**Exercise prompt**.
Without including any images, repeat the data exactly.

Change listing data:
_____

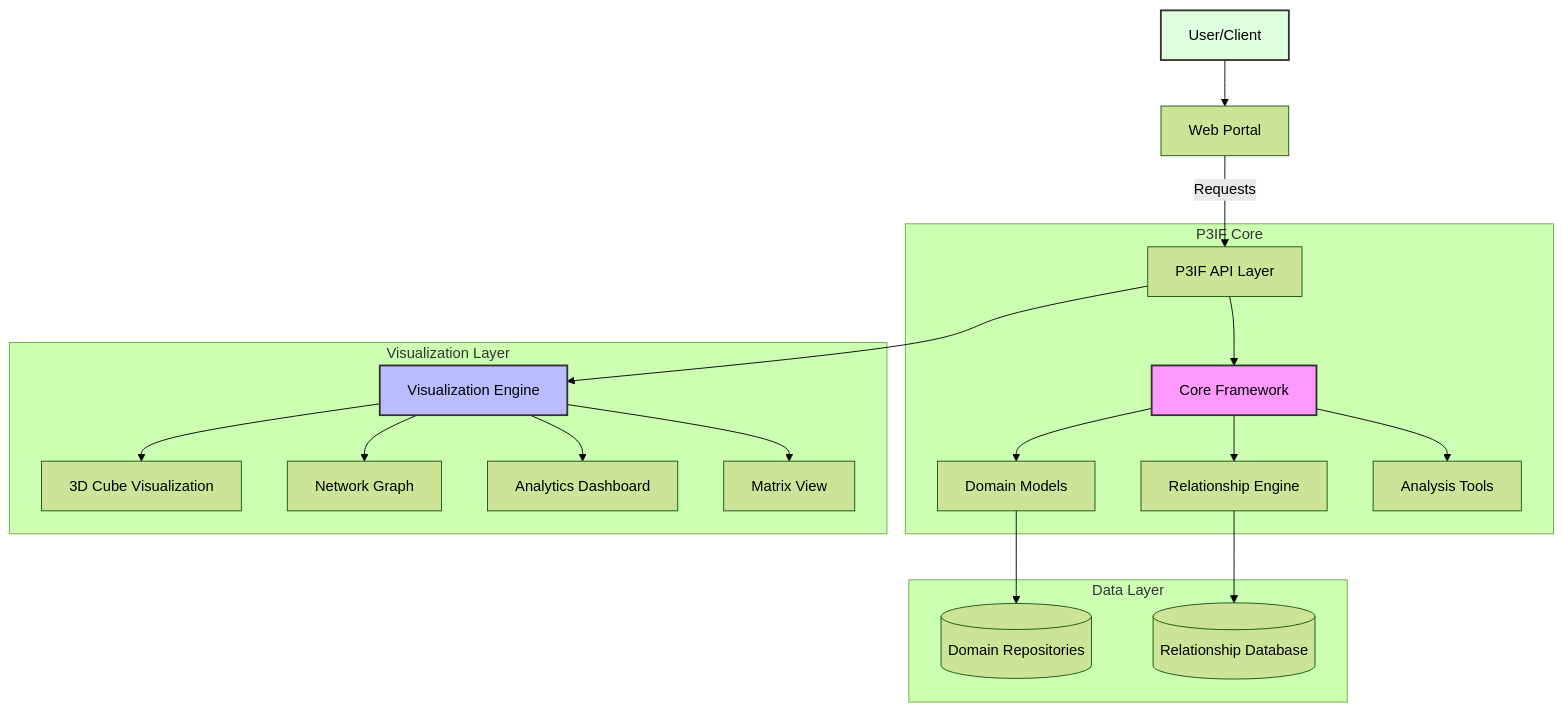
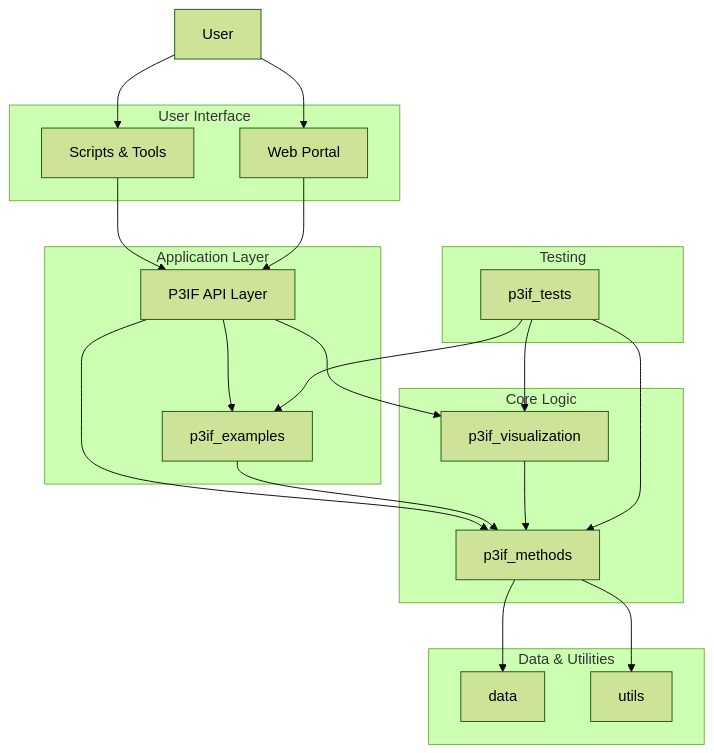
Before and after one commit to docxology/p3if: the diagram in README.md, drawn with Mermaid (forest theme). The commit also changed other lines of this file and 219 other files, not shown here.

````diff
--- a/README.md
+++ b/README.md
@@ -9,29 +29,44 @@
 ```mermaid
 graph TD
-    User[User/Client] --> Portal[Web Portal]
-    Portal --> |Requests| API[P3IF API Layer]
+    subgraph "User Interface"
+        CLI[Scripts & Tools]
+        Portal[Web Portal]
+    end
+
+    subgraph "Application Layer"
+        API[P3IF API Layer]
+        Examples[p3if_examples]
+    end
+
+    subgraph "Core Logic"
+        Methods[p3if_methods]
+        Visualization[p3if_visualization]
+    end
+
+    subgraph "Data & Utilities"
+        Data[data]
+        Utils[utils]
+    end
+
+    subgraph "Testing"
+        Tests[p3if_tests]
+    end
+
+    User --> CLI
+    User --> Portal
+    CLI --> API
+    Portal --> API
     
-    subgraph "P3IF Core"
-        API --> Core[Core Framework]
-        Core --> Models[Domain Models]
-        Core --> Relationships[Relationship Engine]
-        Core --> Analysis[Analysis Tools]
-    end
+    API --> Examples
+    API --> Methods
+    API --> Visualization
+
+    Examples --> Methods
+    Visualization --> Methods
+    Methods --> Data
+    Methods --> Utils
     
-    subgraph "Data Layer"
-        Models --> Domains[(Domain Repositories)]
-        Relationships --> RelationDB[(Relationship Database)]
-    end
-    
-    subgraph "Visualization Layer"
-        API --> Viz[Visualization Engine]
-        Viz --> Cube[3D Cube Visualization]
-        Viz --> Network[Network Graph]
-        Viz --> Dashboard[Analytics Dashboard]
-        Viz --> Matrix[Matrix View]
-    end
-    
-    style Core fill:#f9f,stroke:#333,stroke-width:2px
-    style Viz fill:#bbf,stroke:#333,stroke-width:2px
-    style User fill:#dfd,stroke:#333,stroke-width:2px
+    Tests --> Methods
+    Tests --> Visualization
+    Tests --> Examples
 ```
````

_____

**Response to the task**.
Before and after one commit to docxology/p3if: the diagram in README.md, drawn with Mermaid (forest theme). The commit also changed other lines of this file and 219 other files, not shown here.

````diff
--- a/README.md
+++ b/README.md
@@ -9,29 +29,44 @@
 ```mermaid
 graph TD
-    User[User/Client] --> Portal[Web Portal]
-    Portal --> |Requests| API[P3IF API Layer]
+    subgraph "User Interface"
+        CLI[Scripts & Tools]
+        Portal[Web Portal]
+    end
+
+    subgraph "Application Layer"
+        API[P3IF API Layer]
+        Examples[p3if_examples]
+    end
+
+    subgraph "Core Logic"
+        Methods[p3if_methods]
+        Visualization[p3if_visualization]
+    end
+
+    subgraph "Data & Utilities"
+        Data[data]
+        Utils[utils]
+    end
+
+    subgraph "Testing"
+        Tests[p3if_tests]
+    end
+
+    User --> CLI
+    User --> Portal
+    CLI --> API
+    Portal --> API
     
-    subgraph "P3IF Core"
-        API --> Core[Core Framework]
-        Core --> Models[Domain Models]
-        Core --> Relationships[Relationship Engine]
-        Core --> Analysis[Analysis Tools]
-    end
+    API --> Examples
+    API --> Methods
+    API --> Visualization
+
+    Examples --> Methods
+    Visualization --> Methods
+    Methods --> Data
+    Methods --> Utils
     
-    subgraph "Data Layer"
-        Models --> Domains[(Domain Repositories)]
-        Relationships --> RelationDB[(Relationship Database)]
-    end
-    
-    subgraph "Visualization Layer"
-        API --> Viz[Visualization Engine]
-        Viz --> Cube[3D Cube Visualization]
-        Viz --> Network[Network Graph]
-        Viz --> Dashboard[Analytics Dashboard]
-        Viz --> Matrix[Matrix View]
-    end
-    
-    style Core fill:#f9f,stroke:#333,stroke-width:2px
-    style Viz fill:#bbf,stroke:#333,stroke-width:2px
-    style User fill:#dfd,stroke:#333,stroke-width:2px
+    Tests --> Methods
+    Tests --> Visualization
+    Tests --> Examples
 ```
````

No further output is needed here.